By Andy Joice

Inspiration for art can come from many different places. Be it visual or chemical, external factors or internal feelings. Like so many of the most compelling, thought provoking, and moving artists, Fangclub channel emotion as their main source of inspiration – both negative and positive, they embrace it all, and have used it to create their emotionally charged sophomore album ‘Vulture Culture’.

As part of the process, the Irish natives isolated themselves on a month-long retreat at Giant Wafer Studios in rural Wales. While this helped the writing process, it naturally put a strain on their mental health, with drummer Dara Coleman jokingly admitting “I was willing to lose my mind for the album. Around day twenty, I became paranoid that everyone in the house hated me.”

Forcing himself to write lyrics at the last minute in an attempt to stay as raw as possible, vocalist/guitarist Steven King is unbearably honest. “It forced me to use pretty revealing lines because I didn’t have time to hide the real stories.” The outcome is a brutally visceral record with themes of fear, paranoia and violence laced throughout. “The album became about violence. There’s violence in the tones of it. Towards yourself and to other things.”

Perhaps the least violent is opening track ‘Last Time’. Opening with a slow, Radiohead-esque intro, King’s voice is achingly tender. A gentle melody soothingly cushions the fragility in his delivery, before building to a balladic chorus. Written around extracts of a confessional note towards his girlfriend, it’s a slow building love song that oozes passion and heart.

Standout track and single ‘Hesitation’ deals with addiction and draws from King’s experiences with drugs, as well as the paranoia and suicidal thoughts that came with it. Punchy, direct and deceptively sinister, the track closes with a children’s choir that adds to the malevolence.

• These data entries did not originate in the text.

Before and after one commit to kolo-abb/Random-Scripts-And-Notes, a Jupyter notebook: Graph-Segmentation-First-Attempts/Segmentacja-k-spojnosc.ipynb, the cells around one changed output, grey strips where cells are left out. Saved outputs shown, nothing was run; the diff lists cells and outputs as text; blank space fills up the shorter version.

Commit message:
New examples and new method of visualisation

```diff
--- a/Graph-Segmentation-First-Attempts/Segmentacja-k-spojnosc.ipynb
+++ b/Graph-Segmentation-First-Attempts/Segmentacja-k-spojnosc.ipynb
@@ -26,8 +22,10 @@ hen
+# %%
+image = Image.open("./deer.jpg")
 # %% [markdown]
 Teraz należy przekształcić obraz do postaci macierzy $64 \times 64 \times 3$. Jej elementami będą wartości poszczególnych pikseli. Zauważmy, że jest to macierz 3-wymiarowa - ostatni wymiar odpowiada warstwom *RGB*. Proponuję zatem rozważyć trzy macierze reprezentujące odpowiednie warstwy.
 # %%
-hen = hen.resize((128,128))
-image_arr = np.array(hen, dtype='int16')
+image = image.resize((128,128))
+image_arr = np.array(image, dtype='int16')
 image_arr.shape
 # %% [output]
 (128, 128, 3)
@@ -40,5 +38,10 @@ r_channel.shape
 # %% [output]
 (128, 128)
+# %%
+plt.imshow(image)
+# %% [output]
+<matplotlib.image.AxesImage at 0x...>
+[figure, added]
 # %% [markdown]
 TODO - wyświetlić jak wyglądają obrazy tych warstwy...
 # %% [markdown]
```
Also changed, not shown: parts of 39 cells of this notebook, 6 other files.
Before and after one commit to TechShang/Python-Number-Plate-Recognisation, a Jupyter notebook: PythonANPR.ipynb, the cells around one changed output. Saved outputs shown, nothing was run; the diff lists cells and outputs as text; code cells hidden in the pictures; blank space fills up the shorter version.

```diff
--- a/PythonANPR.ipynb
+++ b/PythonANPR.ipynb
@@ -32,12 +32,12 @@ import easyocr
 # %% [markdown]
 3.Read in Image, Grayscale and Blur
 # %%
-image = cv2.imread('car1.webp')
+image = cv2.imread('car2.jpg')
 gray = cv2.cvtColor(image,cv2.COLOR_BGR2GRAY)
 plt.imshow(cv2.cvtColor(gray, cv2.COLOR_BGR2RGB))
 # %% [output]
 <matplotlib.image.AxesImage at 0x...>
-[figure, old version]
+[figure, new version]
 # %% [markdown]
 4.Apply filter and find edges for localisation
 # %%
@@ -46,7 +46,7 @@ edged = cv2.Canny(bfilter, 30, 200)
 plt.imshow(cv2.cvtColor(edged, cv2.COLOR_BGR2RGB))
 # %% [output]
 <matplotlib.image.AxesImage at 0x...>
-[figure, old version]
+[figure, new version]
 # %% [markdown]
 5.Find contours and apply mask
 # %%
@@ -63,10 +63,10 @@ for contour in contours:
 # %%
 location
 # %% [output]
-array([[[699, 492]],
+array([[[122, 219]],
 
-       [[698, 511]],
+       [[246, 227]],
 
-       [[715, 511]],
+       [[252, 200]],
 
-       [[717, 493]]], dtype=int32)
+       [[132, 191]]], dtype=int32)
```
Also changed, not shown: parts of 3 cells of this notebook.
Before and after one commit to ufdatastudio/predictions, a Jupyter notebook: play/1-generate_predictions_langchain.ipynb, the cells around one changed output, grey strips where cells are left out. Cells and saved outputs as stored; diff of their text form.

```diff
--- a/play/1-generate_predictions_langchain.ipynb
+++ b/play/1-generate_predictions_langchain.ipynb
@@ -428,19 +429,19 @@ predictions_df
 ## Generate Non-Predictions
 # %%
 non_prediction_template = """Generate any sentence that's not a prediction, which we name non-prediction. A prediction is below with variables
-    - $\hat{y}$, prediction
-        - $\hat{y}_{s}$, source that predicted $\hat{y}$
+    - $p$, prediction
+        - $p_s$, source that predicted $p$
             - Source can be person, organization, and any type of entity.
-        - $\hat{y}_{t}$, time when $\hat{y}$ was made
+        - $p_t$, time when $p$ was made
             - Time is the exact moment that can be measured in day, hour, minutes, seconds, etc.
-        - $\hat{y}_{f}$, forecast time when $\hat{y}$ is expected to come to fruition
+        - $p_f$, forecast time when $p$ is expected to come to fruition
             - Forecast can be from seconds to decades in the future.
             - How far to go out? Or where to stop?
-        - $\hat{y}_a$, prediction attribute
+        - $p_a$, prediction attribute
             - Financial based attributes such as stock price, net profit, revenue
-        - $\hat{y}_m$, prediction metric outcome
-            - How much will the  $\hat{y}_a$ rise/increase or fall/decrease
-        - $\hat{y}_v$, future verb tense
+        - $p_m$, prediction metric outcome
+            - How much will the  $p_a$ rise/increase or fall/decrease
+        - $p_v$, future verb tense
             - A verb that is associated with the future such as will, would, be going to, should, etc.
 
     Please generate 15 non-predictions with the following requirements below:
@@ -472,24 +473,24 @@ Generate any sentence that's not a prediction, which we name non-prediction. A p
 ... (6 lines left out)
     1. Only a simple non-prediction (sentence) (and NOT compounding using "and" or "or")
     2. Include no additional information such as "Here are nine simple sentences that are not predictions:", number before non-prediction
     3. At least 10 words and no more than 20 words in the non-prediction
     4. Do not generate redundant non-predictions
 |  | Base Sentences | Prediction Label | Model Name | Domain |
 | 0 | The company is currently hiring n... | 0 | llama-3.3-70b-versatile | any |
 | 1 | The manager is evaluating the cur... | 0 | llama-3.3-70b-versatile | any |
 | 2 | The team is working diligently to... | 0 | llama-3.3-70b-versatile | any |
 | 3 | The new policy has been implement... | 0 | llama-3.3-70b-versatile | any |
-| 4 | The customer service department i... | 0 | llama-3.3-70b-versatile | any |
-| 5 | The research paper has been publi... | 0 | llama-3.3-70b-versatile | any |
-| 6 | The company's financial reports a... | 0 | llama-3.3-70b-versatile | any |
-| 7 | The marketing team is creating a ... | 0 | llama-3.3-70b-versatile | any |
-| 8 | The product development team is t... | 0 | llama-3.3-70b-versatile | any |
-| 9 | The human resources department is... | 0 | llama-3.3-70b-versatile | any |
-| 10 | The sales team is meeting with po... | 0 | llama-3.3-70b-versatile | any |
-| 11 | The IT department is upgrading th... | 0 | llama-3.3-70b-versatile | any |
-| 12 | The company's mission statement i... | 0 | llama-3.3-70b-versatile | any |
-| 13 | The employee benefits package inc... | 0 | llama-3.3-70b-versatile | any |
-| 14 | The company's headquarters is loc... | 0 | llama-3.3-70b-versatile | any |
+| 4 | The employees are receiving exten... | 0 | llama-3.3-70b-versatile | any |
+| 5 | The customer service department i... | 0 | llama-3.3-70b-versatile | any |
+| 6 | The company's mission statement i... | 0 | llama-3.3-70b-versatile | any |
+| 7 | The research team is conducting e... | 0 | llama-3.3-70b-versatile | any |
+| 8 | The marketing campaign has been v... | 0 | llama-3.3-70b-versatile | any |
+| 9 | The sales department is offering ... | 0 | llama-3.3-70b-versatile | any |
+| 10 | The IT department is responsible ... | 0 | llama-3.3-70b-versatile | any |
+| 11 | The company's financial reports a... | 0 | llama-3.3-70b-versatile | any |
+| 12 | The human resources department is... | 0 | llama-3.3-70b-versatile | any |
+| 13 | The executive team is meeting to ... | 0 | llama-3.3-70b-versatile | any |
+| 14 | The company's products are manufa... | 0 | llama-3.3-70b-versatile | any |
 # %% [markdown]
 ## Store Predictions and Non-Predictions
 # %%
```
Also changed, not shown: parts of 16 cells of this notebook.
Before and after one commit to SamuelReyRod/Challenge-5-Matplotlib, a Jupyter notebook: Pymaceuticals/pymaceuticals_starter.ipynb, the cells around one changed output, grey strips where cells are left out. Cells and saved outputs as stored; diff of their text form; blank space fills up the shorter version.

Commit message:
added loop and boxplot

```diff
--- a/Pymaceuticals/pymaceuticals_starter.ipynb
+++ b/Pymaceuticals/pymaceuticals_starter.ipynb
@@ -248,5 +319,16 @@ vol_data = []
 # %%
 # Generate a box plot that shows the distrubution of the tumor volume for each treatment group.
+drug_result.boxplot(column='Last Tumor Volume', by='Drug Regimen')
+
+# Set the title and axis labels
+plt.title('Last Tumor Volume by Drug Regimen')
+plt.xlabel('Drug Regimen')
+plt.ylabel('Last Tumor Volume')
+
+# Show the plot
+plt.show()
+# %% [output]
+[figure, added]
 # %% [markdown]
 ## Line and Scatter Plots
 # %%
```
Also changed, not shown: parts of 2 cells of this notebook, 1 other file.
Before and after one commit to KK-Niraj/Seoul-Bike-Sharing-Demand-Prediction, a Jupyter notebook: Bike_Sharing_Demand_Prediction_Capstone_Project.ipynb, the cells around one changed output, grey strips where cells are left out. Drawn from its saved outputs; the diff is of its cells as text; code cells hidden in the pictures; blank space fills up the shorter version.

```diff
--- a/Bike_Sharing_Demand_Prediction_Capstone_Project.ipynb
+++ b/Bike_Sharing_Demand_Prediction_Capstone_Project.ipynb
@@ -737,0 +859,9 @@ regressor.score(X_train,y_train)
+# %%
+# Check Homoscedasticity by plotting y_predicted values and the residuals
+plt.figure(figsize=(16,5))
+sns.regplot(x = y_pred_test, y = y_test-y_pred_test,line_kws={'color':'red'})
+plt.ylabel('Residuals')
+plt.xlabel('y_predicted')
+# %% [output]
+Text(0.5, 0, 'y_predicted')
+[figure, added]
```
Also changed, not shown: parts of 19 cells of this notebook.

The album’s namesake ‘Vulture Culture’ reflects just that – Vulture Culture. The theory that people are always hovering around you, waiting for you to fuck up to pick the bones, it’s something King became acutely aware of both from the entertainment industry and within his home town of Rush, north of Dublin.

Closing with ‘Slow’, the album returns to the theme of paranoia and addiction. The chorus of “higher than high / lower than low / I’m going insane and nobody knows” typifies Kings inner struggles. A pounding melody from bassist Kevin Keane, matched in ferocity by Coleman, lays the perfect landscape for King’s soaring vocals. If there was ever the perfect accompanying track for ‘Hesitations’, it’s this one.

So while there isn’t anything ground-breaking within Vulture Culture, it’s a fantastically well written and well composed record. Stuffed with emotive lyrics, captivating hooks, and fuzz laden guitars, its charm is in its raw honesty.


Three more album reviews for you

Stand Atlantic - 'Pink Elephant'

Creeper - 'Sex, Death & The Infinite Void'

Wilderun - 'Veil of Imagination'